Exploring the sea is something that most of us don’t think about, but it’s important to understand the dangers of it as well as seeing how it can be successfully accomplished.
A common danger is running out of oxygen. This may happen because the diver has gone too far down underwater and does not have enough time to return to the surface. Another massive danger is the pressure underwater, which can crush and kill the diver. This may happen because the pressure is so high that it crushes the bathysphere, an old kind of submarine that was used throughout the 1930s.
William Bebee was man on a mission to break many records, especially those in the science field. William was born in Brooklyn, New York in the late 1870s, and in the 1930s he began breaking records in the New York Zoos. In 1934, he set the record for the deepest bathysphere descent at the depth of 3,028 feet. At the time many believed it was a bad idea.
Sylvia Earle was one of many inspired by William Bebee. Earle was a marine biologist and deep sea diver in the 1970s. Earle set a record in 1979 for an untethered solo dive, after previously failing two attempts. Earle set their record at a depth of 1,250 feet.
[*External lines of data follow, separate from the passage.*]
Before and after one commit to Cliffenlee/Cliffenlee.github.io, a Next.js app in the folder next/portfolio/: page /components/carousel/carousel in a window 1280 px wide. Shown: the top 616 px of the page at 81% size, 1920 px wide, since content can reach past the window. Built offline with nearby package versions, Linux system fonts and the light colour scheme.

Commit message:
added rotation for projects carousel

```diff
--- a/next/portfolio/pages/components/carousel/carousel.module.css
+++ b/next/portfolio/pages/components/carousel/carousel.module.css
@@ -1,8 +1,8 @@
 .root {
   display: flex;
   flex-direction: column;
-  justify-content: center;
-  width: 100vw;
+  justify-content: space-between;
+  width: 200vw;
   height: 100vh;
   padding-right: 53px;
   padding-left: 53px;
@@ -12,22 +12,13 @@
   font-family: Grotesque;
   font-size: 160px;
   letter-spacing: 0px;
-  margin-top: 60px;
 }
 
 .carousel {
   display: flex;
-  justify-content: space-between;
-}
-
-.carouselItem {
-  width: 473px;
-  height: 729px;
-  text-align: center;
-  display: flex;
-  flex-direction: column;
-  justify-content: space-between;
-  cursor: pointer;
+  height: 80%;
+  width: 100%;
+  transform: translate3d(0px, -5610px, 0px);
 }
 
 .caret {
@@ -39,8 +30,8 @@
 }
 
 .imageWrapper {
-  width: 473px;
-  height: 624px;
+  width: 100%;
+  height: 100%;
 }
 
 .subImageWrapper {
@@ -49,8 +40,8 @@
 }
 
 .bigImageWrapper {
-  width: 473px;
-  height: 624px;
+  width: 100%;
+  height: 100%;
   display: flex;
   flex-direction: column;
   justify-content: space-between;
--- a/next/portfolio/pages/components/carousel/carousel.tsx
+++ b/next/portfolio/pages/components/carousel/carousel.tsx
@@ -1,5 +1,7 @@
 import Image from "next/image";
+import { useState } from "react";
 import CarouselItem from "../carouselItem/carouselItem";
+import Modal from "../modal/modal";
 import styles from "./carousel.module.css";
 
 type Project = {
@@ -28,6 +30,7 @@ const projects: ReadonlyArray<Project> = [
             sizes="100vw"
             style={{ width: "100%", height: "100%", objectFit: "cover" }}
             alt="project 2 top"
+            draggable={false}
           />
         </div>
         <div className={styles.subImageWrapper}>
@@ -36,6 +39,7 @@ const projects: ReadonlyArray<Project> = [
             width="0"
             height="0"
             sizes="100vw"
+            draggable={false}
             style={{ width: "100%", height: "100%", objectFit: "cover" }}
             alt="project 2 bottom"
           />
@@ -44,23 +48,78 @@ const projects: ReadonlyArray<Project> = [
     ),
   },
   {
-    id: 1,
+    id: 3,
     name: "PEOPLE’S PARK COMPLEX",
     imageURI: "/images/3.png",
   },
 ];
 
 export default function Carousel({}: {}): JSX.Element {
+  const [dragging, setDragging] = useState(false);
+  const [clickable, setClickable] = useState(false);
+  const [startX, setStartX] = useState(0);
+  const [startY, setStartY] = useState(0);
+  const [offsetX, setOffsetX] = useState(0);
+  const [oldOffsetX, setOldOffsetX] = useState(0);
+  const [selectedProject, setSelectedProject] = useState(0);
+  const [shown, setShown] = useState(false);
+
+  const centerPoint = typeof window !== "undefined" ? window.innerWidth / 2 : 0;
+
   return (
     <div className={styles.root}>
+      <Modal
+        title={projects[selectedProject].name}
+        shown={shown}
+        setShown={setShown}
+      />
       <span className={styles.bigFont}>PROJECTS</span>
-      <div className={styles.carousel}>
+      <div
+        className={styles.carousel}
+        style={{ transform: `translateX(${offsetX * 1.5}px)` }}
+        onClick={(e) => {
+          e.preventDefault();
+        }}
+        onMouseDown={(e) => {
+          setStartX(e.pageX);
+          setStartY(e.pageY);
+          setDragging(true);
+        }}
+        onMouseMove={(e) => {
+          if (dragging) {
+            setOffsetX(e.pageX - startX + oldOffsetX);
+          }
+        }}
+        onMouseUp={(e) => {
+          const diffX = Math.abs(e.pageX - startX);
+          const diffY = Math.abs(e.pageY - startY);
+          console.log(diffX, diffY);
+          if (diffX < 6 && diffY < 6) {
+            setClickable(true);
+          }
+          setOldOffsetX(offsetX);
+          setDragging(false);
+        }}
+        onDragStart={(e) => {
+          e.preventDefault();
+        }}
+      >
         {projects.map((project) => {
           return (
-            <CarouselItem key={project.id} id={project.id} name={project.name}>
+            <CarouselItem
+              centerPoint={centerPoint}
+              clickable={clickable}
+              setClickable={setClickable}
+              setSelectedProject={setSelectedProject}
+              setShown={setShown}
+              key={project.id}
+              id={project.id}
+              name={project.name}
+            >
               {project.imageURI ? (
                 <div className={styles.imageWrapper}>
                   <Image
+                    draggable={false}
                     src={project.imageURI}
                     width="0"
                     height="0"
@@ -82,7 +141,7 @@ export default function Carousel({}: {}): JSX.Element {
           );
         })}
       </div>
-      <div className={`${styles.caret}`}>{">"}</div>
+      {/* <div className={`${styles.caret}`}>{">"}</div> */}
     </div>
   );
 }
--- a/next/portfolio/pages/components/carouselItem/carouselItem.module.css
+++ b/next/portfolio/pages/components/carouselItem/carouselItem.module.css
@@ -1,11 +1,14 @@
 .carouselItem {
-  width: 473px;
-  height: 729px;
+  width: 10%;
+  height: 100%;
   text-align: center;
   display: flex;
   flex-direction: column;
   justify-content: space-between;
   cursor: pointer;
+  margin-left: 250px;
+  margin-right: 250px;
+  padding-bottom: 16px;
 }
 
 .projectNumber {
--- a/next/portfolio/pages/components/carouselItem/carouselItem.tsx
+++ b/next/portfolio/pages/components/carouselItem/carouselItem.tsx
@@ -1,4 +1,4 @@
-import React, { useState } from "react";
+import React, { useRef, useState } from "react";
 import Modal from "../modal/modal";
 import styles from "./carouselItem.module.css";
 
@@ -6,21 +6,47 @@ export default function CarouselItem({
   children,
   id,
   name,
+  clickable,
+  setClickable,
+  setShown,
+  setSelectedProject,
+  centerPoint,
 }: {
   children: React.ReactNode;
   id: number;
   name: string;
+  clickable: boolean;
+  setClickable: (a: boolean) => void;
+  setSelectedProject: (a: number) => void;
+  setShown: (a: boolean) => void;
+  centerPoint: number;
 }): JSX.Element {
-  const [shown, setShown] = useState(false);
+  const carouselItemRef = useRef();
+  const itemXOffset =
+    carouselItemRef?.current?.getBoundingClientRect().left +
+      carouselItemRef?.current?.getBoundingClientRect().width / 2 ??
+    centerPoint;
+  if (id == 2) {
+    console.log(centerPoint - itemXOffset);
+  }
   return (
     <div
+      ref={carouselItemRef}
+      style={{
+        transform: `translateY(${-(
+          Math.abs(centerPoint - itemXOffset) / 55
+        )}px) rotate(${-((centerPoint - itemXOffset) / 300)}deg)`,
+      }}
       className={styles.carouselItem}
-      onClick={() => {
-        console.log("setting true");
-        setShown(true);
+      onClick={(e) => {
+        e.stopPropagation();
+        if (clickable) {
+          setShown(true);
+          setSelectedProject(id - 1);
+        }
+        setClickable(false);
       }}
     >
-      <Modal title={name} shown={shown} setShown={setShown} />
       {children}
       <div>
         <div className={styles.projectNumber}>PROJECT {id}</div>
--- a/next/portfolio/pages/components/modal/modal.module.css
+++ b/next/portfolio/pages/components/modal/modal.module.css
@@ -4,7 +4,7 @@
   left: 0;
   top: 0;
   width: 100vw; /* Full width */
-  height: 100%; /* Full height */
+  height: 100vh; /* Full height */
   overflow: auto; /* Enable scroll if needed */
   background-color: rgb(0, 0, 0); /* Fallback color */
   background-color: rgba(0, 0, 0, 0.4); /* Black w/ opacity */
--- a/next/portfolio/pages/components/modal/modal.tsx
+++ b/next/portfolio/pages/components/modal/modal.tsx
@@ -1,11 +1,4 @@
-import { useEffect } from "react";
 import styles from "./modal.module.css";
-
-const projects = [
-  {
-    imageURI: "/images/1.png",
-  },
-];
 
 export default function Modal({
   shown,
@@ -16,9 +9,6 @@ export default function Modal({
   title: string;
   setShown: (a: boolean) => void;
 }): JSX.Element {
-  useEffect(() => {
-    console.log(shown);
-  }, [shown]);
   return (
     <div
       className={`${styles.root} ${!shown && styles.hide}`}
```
These are only a few of the stories that were successful. There are still so many unexplored areas in the ocean, and we are still continuing to discover new things about the sea.
[Source: Life: The Greatest Adventures of All Time]